The content team was made up of Leanne Campbell (Manager/Curator, Coeur d’Alene Tribe Historic Preservation Program, and project Co-Pi), Rodney Frey (Professor of Ethnography, University of Idaho, and project Co-Pi), CarylDene Swan (Hndesnet Historical Testimony, Coeur d’Alene Tribe Historic Preservation Program), Michelle Clark (Coeur d’Alene Tribe Language Program), Audra Vincent (Manager, Coeur d’Alene Tribe Language Program), and the elders of the Coeur d’Alene Tribe, of the past and today.

The original inception and guidance for this project came from Alfred Nomee (Director of Natural Resources and Tribal Council member), Quanah Matheson (Director of Cultural Resources), Leanne Campbell (Cultural Resources), Tiffany Allgood (Director of Environmental Programs), Steven Daley-Laursen (UI Natural Resources) and Rodney Frey (UI Ethnography). 

The voices heard in the 3-D Landscape were provided by Michelle Clark, James LaSarte-Whistocken, Joey Lenoir, Cheffrey Sailto, Elsie Wilson, Kris Roby, Susan Cleveley and Brian Cleveley.  The voice heard on the web pages was provided by Audra Vincent.

The "virtual world wizard" was Brian Cleveley (Senior Instructor, Virtual Technology & Design program, University of Idaho).

From the University of Idaho's Northwest Knowledge Network were Jeremy Kenyon (research and metadata librarian, and project Co-Pi), Greg Goldberg (Partnership Manager), Marisa Guarinello (environmental data manager), David Vollmer (web application developer), and Steven Daley-Laursen (Professor of Natural Resources, providing administrative oversight for this project).

For current data on climate change projections in the inland Northwest we are indebted to John Abatzoglou (Associate Professor of Geography, University of Idaho).

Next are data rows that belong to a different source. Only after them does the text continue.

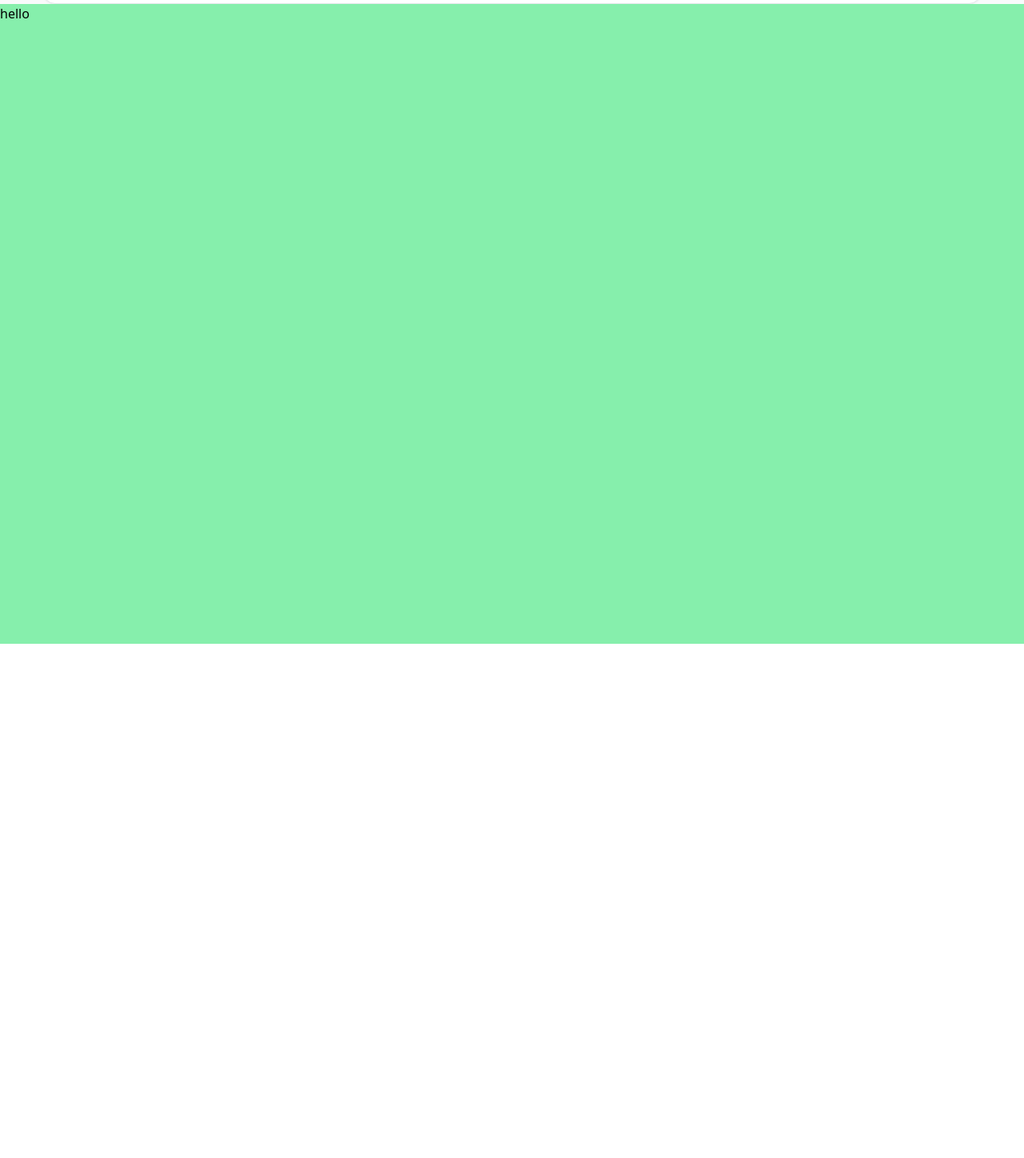
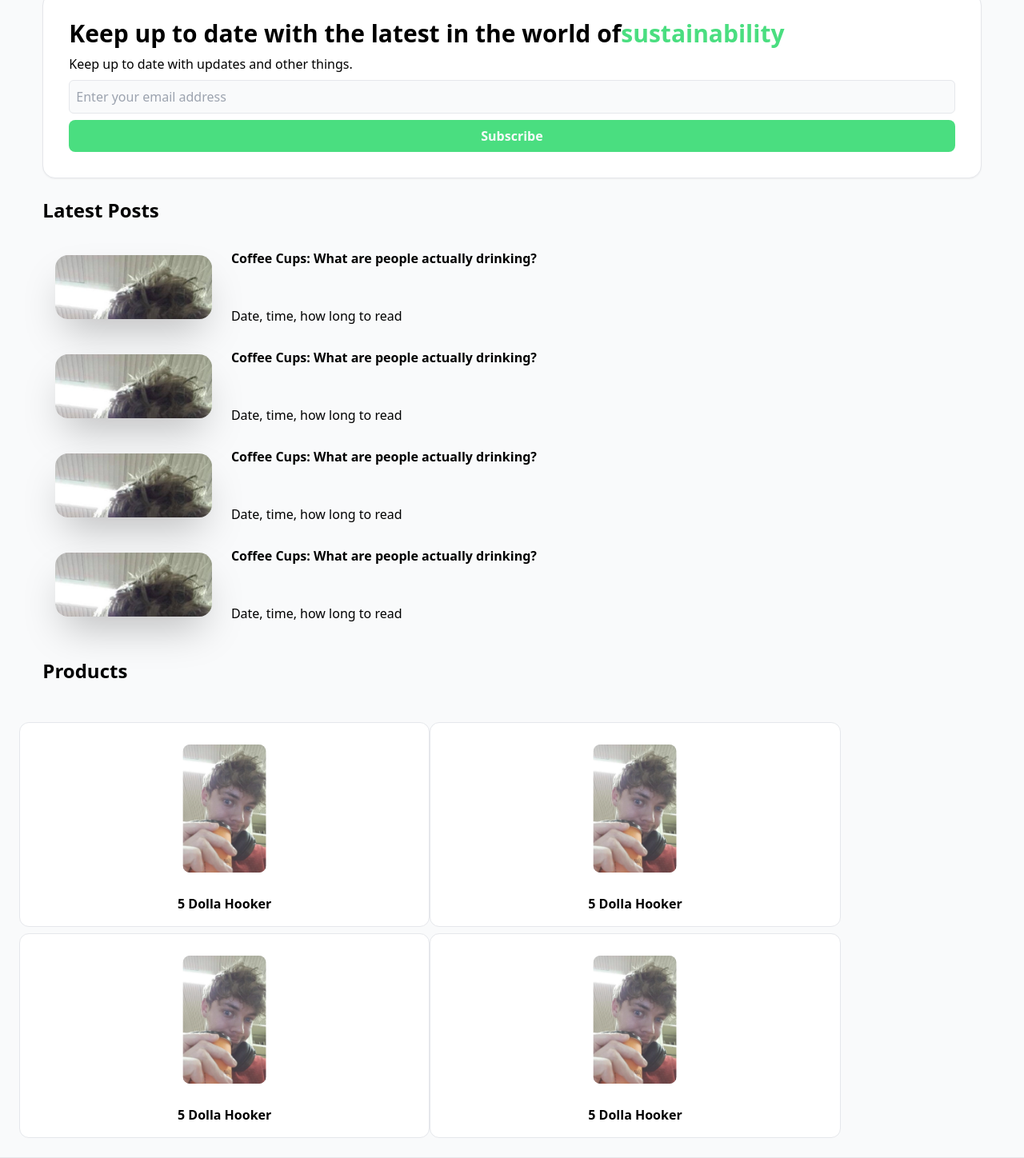
Before and after one commit to kkevern231/sustainabuyer-homepage, a website: page index.html in a window 1280 px wide. Shown: the part 1129-2577 px from the top of the page at 80% size. Before the commit the page ends 1934 px from the top, so only its background shows below. Drawn offline with Linux system fonts and the light colour scheme.

Commit message:
15-11-2023

```diff
--- a/index.html
+++ b/index.html
@@ -7,7 +7,7 @@
     <link href="./dist/output.css" rel="stylesheet" />
   </head>
   <body>
-    <div class="flex flex-col min-h-screen bg-gray-50">
+    <div class="flex flex-col min-h-screen bg-gray-50 border-b">
       <header>
         <div
           class="bg-white flex flex-row h-14 w-full justify-between fixed border-b p-2"
@@ -75,6 +75,10 @@
       </div>
       <div class="w-11/12 self-center">
         <p>This will be carousel buttons/dots container</p>
+      </div>
+
+      <div class="flex self-center w-11/12 py-6 font-bold text-2xl">
+        <h1>Travel</h1>
       </div>
 
       <div
@@ -156,18 +160,143 @@
 
       <button class="text-gray-500 pt-2 pb-8">View More</button>
       <div
-        class="flex flex-col w-11/12 p-4 border shadow-sm self-center rounded-2xl bg-white"
+        class="flex flex-col w-11/12 p-6 border shadow-sm self-center rounded-2xl bg-white"
       >
-        <div class="flex flex-row flex-wrap">
+        <div class="flex flex-row flex-wrap m-2">
           <h2 class="font-bold text-3xl">
             Keep up to date with the latest in the world of
           </h2>
           <h2 class="text-green-400 font-bold text-3xl">sustainability</h2>
         </div>
-        <h3>Keep up to date with updates and other things.</h3>
+        <h3 class="pl-2">Keep up to date with updates and other things.</h3>
+        <input
+          placeholder="Enter your email address"
+          class="border p-2 rounded-md m-2 bg-gray-50"
+        />
+        <button
+          class="p-2 bg-green-400 text-gray-50 font-bold m-2 mt-0 rounded-lg hover:bg-black transition"
+        >
+          Subscribe
+        </button>
+      </div>
+      <div class="flex self-center w-11/12 py-6 font-bold text-2xl">
+        <h1>Latest Posts</h1>
       </div>
 
-      <div class="xs:bg-green-300 h-screen w-full lg:bg-purple-700">hello</div>
+      <div class="flex flex-col">
+        <div
+          class="flex flex-row w-11/12 self-center rounded-xl mb-3 hover:bg-white hover:border hover:transition"
+        >
+          <div class="w-2/12 h-20 m-4 rounded-2xl overflow-hidden shadow-2xl">
+            <img src="./src/jamie-lol.jpg" class="object-fill" />
+          </div>
+          <div class="flex flex-col justify-between">
+            <h3 class="font-bold p-2">
+              Coffee Cups: What are people actually drinking?
+            </h3>
+            <p class="p-2">Date, time, how long to read</p>
+          </div>
+        </div>
+        <div
+          class="flex flex-row w-11/12 self-center rounded-xl mb-3 hover:bg-white hover:border hover:transition"
+        >
+          <div class="w-2/12 h-20 m-4 rounded-2xl overflow-hidden shadow-2xl">
+            <img src="./src/jamie-lol.jpg" class="object-fill" />
+          </div>
+          <div class="flex flex-col justify-between">
+            <h3 class="font-bold p-2">
+              Coffee Cups: What are people actually drinking?
+            </h3>
+            <p class="p-2">Date, time, how long to read</p>
+          </div>
+        </div>
+        <div
+          class="flex flex-row w-11/12 self-center rounded-xl mb-3 hover:bg-white hover:border hover:transition"
+        >
+          <div class="w-2/12 h-20 m-4 rounded-2xl overflow-hidden shadow-2xl">
+            <img src="./src/jamie-lol.jpg" class="object-fill" />
+          </div>
+          <div class="flex flex-col justify-between">
+            <h3 class="font-bold p-2">
+              Coffee Cups: What are people actually drinking?
+            </h3>
+            <p class="p-2">Date, time, how long to read</p>
+          </div>
+        </div>
+        <div
+          class="flex flex-row w-11/12 self-center rounded-xl mb-3 hover:bg-white hover:border hover:transition"
+        >
+          <div class="w-2/12 h-20 m-4 rounded-2xl overflow-hidden shadow-2xl">
+            <img src="./src/jamie-lol.jpg" class="object-fill" />
+          </div>
+          <div class="flex flex-col justify-between">
+            <h3 class="font-bold p-2">
+              Coffee Cups: What are people actually drinking?
+            </h3>
+            <p class="p-2">Date, time, how long to read</p>
+          </div>
+        </div>
+      </div>
+      <div class="flex self-center w-11/12 py-6 font-bold text-2xl">
+        <h1>Products</h1>
+      </div>
+      <section
+        id="Products-container"
+        class="flex w11/12 flex-wrap p-6 justify-between0"
+      >
+        <div
+          class="w-5/12 h-64 border bg-white flex flex-col justify-center items-center rounded-xl hover:opacity-90 hover:bg-teal-700 transition"
+        >
+          <div class="overflow-hidden flex justify-center group relative">
+            <img
+              src="./src/jamie-lol.jpg"
+              alt="jamie"
+              class="scale-75 object-fill opacity-80 group-hover:opacity-10 rounded-xl transition"
+            />
+          </div>
+          <p class="font-semibold mb-4">5 Dolla Hooker</p>
+        </div>
+
+        <div
+          class="w-5/12 h-64 border bg-white flex flex-col justify-center items-center rounded-xl hover:opacity-90 hover:bg-teal-700 transition"
+        >
+          <div class="overflow-hidden flex justify-center group relative">
+            <img
+              src="./src/jamie-lol.jpg"
+              alt="jamie"
+              class="scale-75 object-fill opacity-80 group-hover:opacity-10 rounded-xl transition"
+            />
+          </div>
+          <p class="font-semibold mb-4">5 Dolla Hooker</p>
+        </div>
+        <div
+          class="w-5/12 h-64 border bg-white flex flex-col justify-center items-center rounded-xl mt-2 hover:opacity-90 hover:bg-teal-700 transition"
+        >
+          <div class="overflow-hidden flex justify-center group relative">
+            <img
+              src="./src/jamie-lol.jpg"
+              alt="jamie"
+              class="scale-75 object-fill opacity-80 group-hover:opacity-10 rounded-xl transition"
+            />
+          </div>
+          <p class="font-semibold mb-4">5 Dolla Hooker</p>
+        </div>
+
+        <div
+          class="w-5/12 h-64 border bg-white flex flex-col justify-center items-center rounded-xl mt-2 hover:opacity-90 hover:bg-teal-700 transition"
+        >
+          <div class="overflow-hidden flex justify-center group relative">
+            <img
+              src="./src/jamie-lol.jpg"
+              alt="jamie"
+              class="scale-75 object-fill opacity-80 group-hover:opacity-10 rounded-xl transition"
+            />
+          </div>
+          <p class="font-semibold mb-4">5 Dolla Hooker</p>
+        </div>
+      </section>
     </div>
+
+    <div class="bg-white"></div>
   </body>
 </html>
```
Also changed, not shown: dist/output.css.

For their insights and expertise in developing the legal protocol for this project were Casey Inge (attorney for the University of Idaho) and Tyrel Stevenson (attorney for the Coeur d'Alene Tribe).

All images were used by permission or are part of the public domain. Individual image attribution was not included, reflective of the collective, timeless nature of hnkhwelkhwlnet.

We also want to acknowledge the ground breaking work, Never Alone, developed by the Iñupiaq of Alaska, bringing Indigenous storytelling and culture to a world-audience through this gaming experience.

Sqigwts LeafThis project is the result of a collaboration between the Coeur d’Alene Tribe, the University of Idaho, the Northwest Knowledge Network, and the DOI  Northwest Climate Science Center.  Funding for this project was provided by the Department of the Interior Northwest Climate Science Center and the USGS National Climate Change and Wildlife Science Center, in Cooperative Agreement # G11AC20490. The contents of this module are solely the responsibility of its authors and do not necessarily represent the official views of the USGS.

As with the traditional ending to any Schitsu'umsh story, and now we say "the end of the trail," tsi'łhnkhukhwatpalqs, (literally, "there, the trail ends").  And you might respond by saying, lim, thank you.

Copyright: Coeur d’Alene Tribe and University of Idaho 2015.